However, employers separately stated that, while UNISON and the GMB had formally agreed to settle, Unite had not added its name to the agreement – though the other two unions’ agreement is sufficient for the deal to go through.
The pay deal will be backdated to 1 April, 2023, and apply to the majority of authorities with social services responsibility in England and Wales – those that fall under the National Joint Council for Local Government Services (NJC).
What is employers’ 2023-24 pay offer worth to social workers?
- An NQSW working outside of London on pay point 23, earning £30,151, would see their pay rise by £1,925 or 6.4%.
- An experienced social worker outside of London on pay point 32, earning £38,296, would see their pay rise by £1,925 or 5%.
- A team manager outside of London earning £51,832 would see their pay rise by £2,011 or 3.88%.
NB The figures refer to staff working in councils covered by the National Joint Council for Local Government Services agreement in England and Wales. This group includes a large majority of councils with social services responsibilities.
The road to the pay deal
The agreement comes nine months after the unions lodged their claim for 12.7% – at a time of inflation in excess of 10% – to be met, in February 2023, with what the NJC employers said was their “full and final” offer.
This is the deal that the unions have now accepted. However, the spring and summer saw UNISON ballot its members on taking industrial action, as GMB and Unite members rejected the offer.
However, despite a positive vote in some areas, UNISON, the union with the largest number of social work members, announced in August, decided not to pursue industrial action and opted to seek a negotiated settlement.
At the same time, Unite, following an industrial action ballot, started a campaign of local strikes, which is still ongoing. The GMB carried out its own strike ballot in September and October and announced yesterday that it had not secured a mandate to pursue effective industrial action.
Despite the agreement, Unite said it was persisting with local strikes in pursuit of better deals for members in those areas.
Its national officer, Clare Keogh said: “Unite’ s ongoing local authority disputes will continue and the union will be giving our members rock solid support where they are fighting for improved terms and conditions at the local level.

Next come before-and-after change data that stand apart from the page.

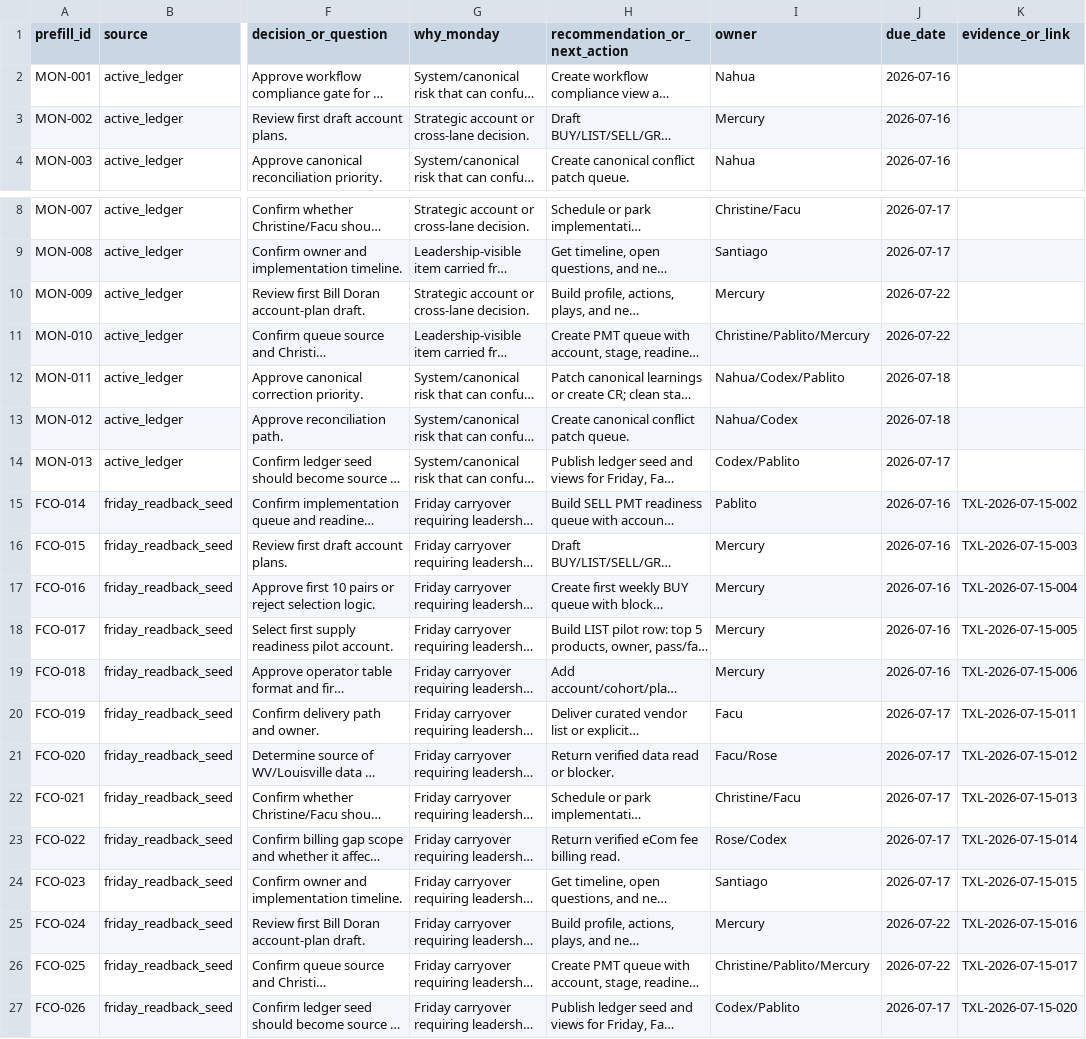
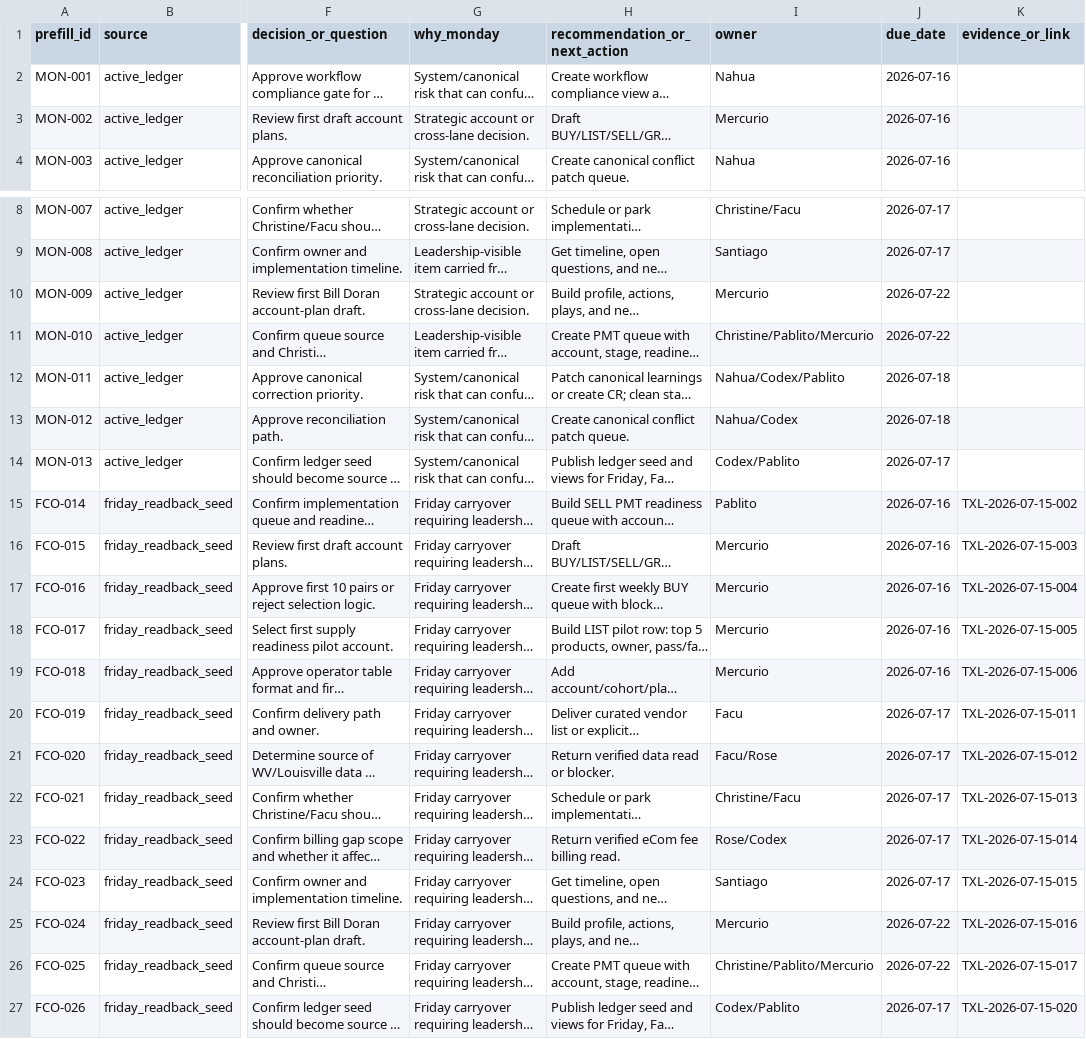
Before and after one commit to kqndito-koronet/tx-dashboards, a CSV file: tx-strategy-v2/data/tx_monday_leadership_prefill.csv, drawn as a sheet; only a part is shown, gaps mark what is left out; long unchanged cells end in …; the diff names each change by its address in the sheet, - before the commit and + after, or states it on an @@ line.

```diff
--- a/tx-strategy-v2/data/tx_monday_leadership_prefill.csv
+++ b/tx-strategy-v2/data/tx_monday_leadership_prefill.csv
-I3 (owner): Mercury
+I3 (owner): Mercurio
-I10 (owner): Mercury
+I10 (owner): Mercurio
-I11 (owner): Christine/Pablito/Mercury
+I11 (owner): Christine/Pablito/Mercurio
-I16:I19 (owner): Mercury
+I16:I19 (owner): Mercurio
-I25 (owner): Mercury
+I25 (owner): Mercurio
-I26 (owner): Christine/Pablito/Mercury
+I26 (owner): Christine/Pablito/Mercurio
```
Also changed, not shown: tx-strategy-v2/data/tx_active_ledger.csv, tx-strategy-v2/data/tx_agent_lane_queues.csv, 29 other files.
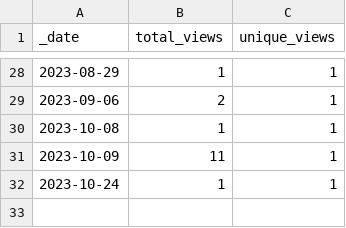
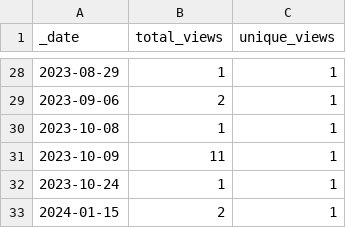
Before and after one commit to roberts-farm-of-ideas/10, a CSV file: traffic/views.csv, drawn as a sheet; only a part is shown, gaps mark what is left out; the diff names each change by its address in the sheet, - before the commit and + after, or states it on an @@ line.

```diff
--- a/traffic/views.csv
+++ b/traffic/views.csv
+row 33: 2024-01-15 | 2 | 1
```
Also changed, not shown: traffic/clones.csv, 1 other file.
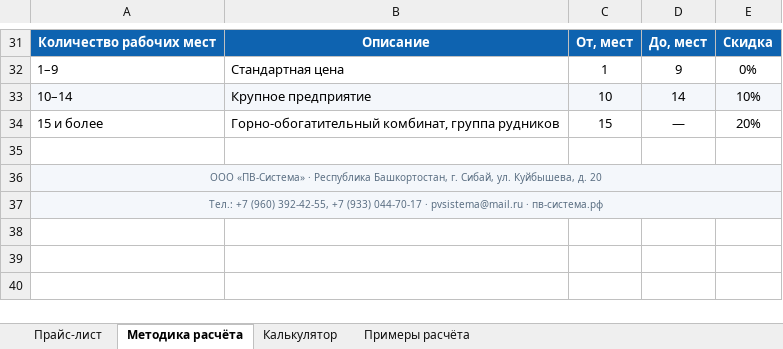
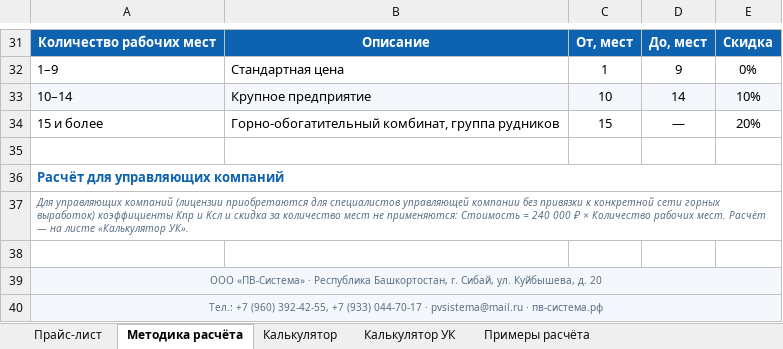
Before and after one commit to pvsistema/ventilation-system-design, an Excel workbook: docs/private/ПВ-Система_прайс_расчет_стоимости_240000.xlsx, sheet Методика расчёта, drawn as a sheet; only a part is shown, gaps mark what is left out; values as stored, in another font and other column widths than the file's, no borders; charts and pictures not drawn; the diff names each change by its address in the sheet, - before the commit and + after, or states it on an @@ line.

```diff
--- a/docs/private/ПВ-Система_прайс_расчет_стоимости_240000.xlsx (sheet Методика расчёта)
+++ b/docs/private/ПВ-Система_прайс_расчет_стоимости_240000.xlsx (sheet Методика расчёта)
+sheet tab: Калькулятор УК
+row 36: Расчёт для управляющих компаний
+row 37: Для управляющих компаний (лицензии приобретаются для специалистов управляющей компании без привязки к конкретной сети горных выработок) коэффициенты Kпр и Kсл и скидка за количество мест не применяются: Стоимость = 240 000 ₽ × Количество рабочих мест. Расчёт — на листе «Калькулятор УК».
+row 38: (empty)
```
Also changed, not shown: sheet Прайс-лист, charts or pictures.
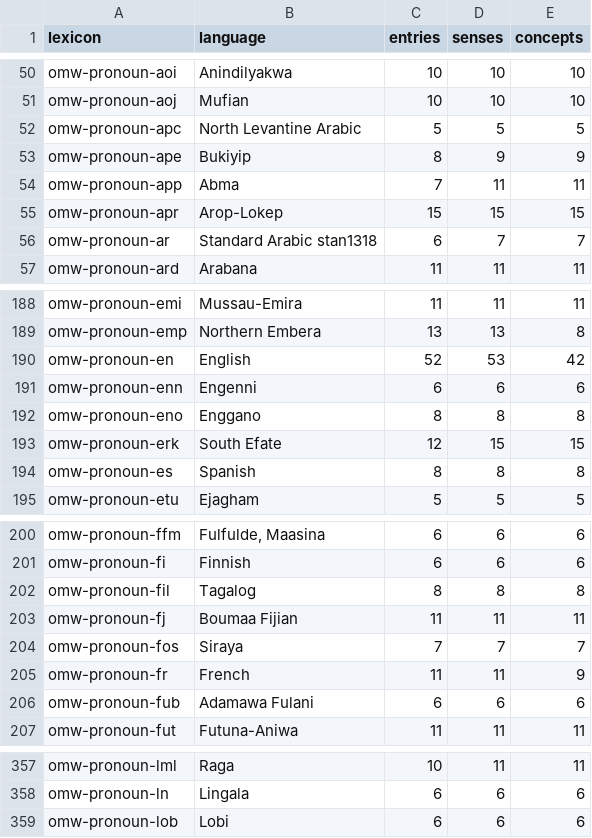
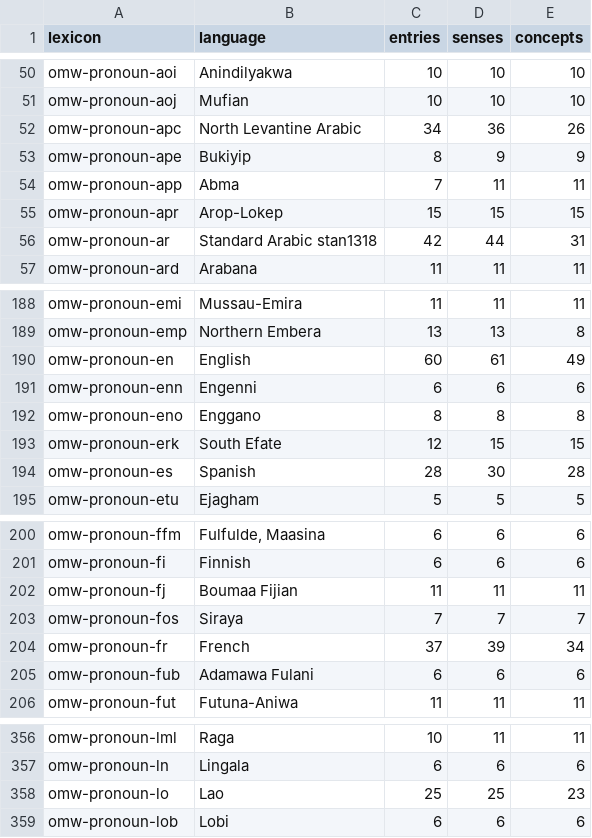
Before and after one commit to omwn/omw-pronoun, a TSV file: data/lexicons.tsv, drawn as a sheet; only a part is shown, gaps mark what is left out; the diff covers the shown part only.

```diff
--- a/data/lexicons.tsv
+++ b/data/lexicons.tsv
@@ -51,3 +51,3 @@ omw-pronoun-aoi	Anindilyakwa	10	10	10
 omw-pronoun-aoj	Mufian	10	10	10
-omw-pronoun-apc	North Levantine Arabic	5	5	5
+omw-pronoun-apc	North Levantine Arabic	34	36	26
 omw-pronoun-ape	Bukiyip	8	9	9
@@ -55,3 +55,3 @@ omw-pronoun-app	Abma	7	11	11
 omw-pronoun-apr	Arop-Lokep	15	15	15
-omw-pronoun-ar	Standard Arabic stan1318	6	7	7
+omw-pronoun-ar	Standard Arabic stan1318	42	44	31
 omw-pronoun-ard	Arabana	11	11	11
@@ -189,3 +189,3 @@ omw-pronoun-emi	Mussau-Emira	11	11	11
 omw-pronoun-emp	Northern Embera	13	13	8
-omw-pronoun-en	English	52	53	42
+omw-pronoun-en	English	60	61	49
 omw-pronoun-enn	Engenni	6	6	6
@@ -193,3 +193,3 @@ omw-pronoun-eno	Enggano	8	8	8
 omw-pronoun-erk	South Efate	12	15	15
-omw-pronoun-es	Spanish	8	8	8
+omw-pronoun-es	Spanish	28	30	28
 omw-pronoun-etu	Ejagham	5	5	5
@@ -201,6 +201,5 @@ omw-pronoun-ffm	Fulfulde, Maasina	6	6	6
 omw-pronoun-fi	Finnish	6	6	6
-omw-pronoun-fil	Tagalog	8	8	8
 omw-pronoun-fj	Boumaa Fijian	11	11	11
 omw-pronoun-fos	Siraya	7	7	7
-omw-pronoun-fr	French	11	11	9
+omw-pronoun-fr	French	37	39	34
 omw-pronoun-fub	Adamawa Fulani 	6	6	6
@@ -358,2 +357,3 @@ omw-pronoun-lml	Raga	10	11	11
 omw-pronoun-ln	Lingala	6	6	6
+omw-pronoun-lo	Lao	25	25	23
 omw-pronoun-lob	Lobi	6	6	6
```
Also changed, not shown: 5 added rows and 33 edited cells elsewhere in this file, data/concepts.tsv, data/extra-concepts.tsv, 9 other files.
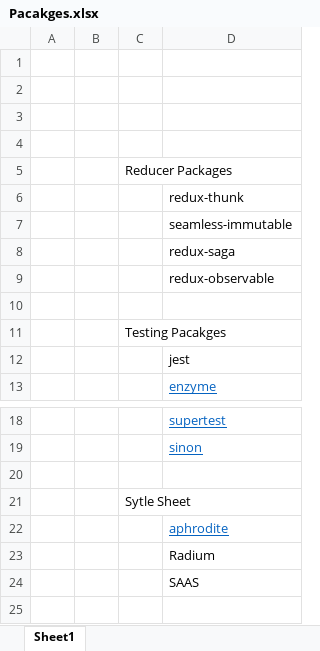
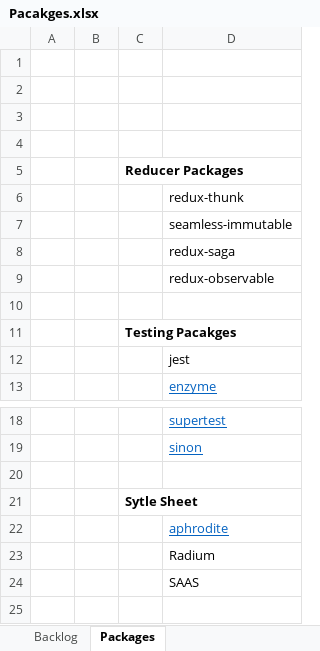
Before and after one commit to surya-p-singh/ReactLearn, an Excel workbook: Pacakges.xlsx, sheet Packages, drawn as a sheet; only a part is shown, gaps mark what is left out; values as stored, in another font and other column widths than the file's, no borders; the diff covers the shown part only; the diff names each change by its address in the sheet, - before the commit and + after, or states it on an @@ line.

```diff
--- a/Pacakges.xlsx (sheet Packages)
+++ b/Pacakges.xlsx (sheet Packages)
-sheet tab: Sheet1
+sheet tab: Packages
+sheet tab: Backlog
-C5 bold: off
+C5 bold: on
-C11 bold: off
+C11 bold: on
-C21 bold: off
+C21 bold: on
```
Also changed, not shown: cell formats elsewhere in this sheet, 4 other files.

Unite has already secured multiple local wins for our members in different councils across England and Wales. We will continue to back our members 100% who are in dispute so we can build on these locals wins further.”
Staff ‘need the money in pay packets now’
“Following the conclusion of the NJC industrial action ballot the message from the majority of GMB members was clear – though clearly angry, members are struggling in the current climate and need the money in pay packets now,” it said.
On a statement put out on X (formerly, Twitter), UNISON said: “UNISON met with the the other local government unions, GMB and Unite, on 1 Wednesday 2023, and the joint decision is to accept the pay offer of £1,925 on all pay NJC pay points (pro rata’d for part-time and term time only staff. The pay award will be backdated to 1 April 2023.”
It said employers had been informed and unions’ immediate priority was to “get the money into the pay packets of our hardworking members as soon as possible”.
A spokesperson for the NJC employers’ side said that, though payroll arrangements varied from council to council, it was “confident employers will work hard to ensure the pay award and backpay is paid before the end of the year”.
He added that, while there was no legal requirement for employers to pay backpay to staff who had left since April, the employers’ side’s advice was to do so if requested by a former member of staff.
Focus on 2024 pay deal
The unions are also now turning their attention to their 2024 pay claim and would be meeting shortly about this, with consultations with members to follow.
“The fight to restore local government pay will continue and we plan to be stronger than ever to get fair pay for council and school workers,” UNISON added.
In a circular to council chief executives, the employers’ side secretary, Naomi Cooke, criticised the “protracted process” of settling the claim.
She said the backpay that staff would now be due would likely result in a cut to the amount of universal credit (UC) received by lower-paid staff. This is because it would be paid as a lump sum, making it appear that they are earning more than they really are, reducing the amount of benefit they are entitled to.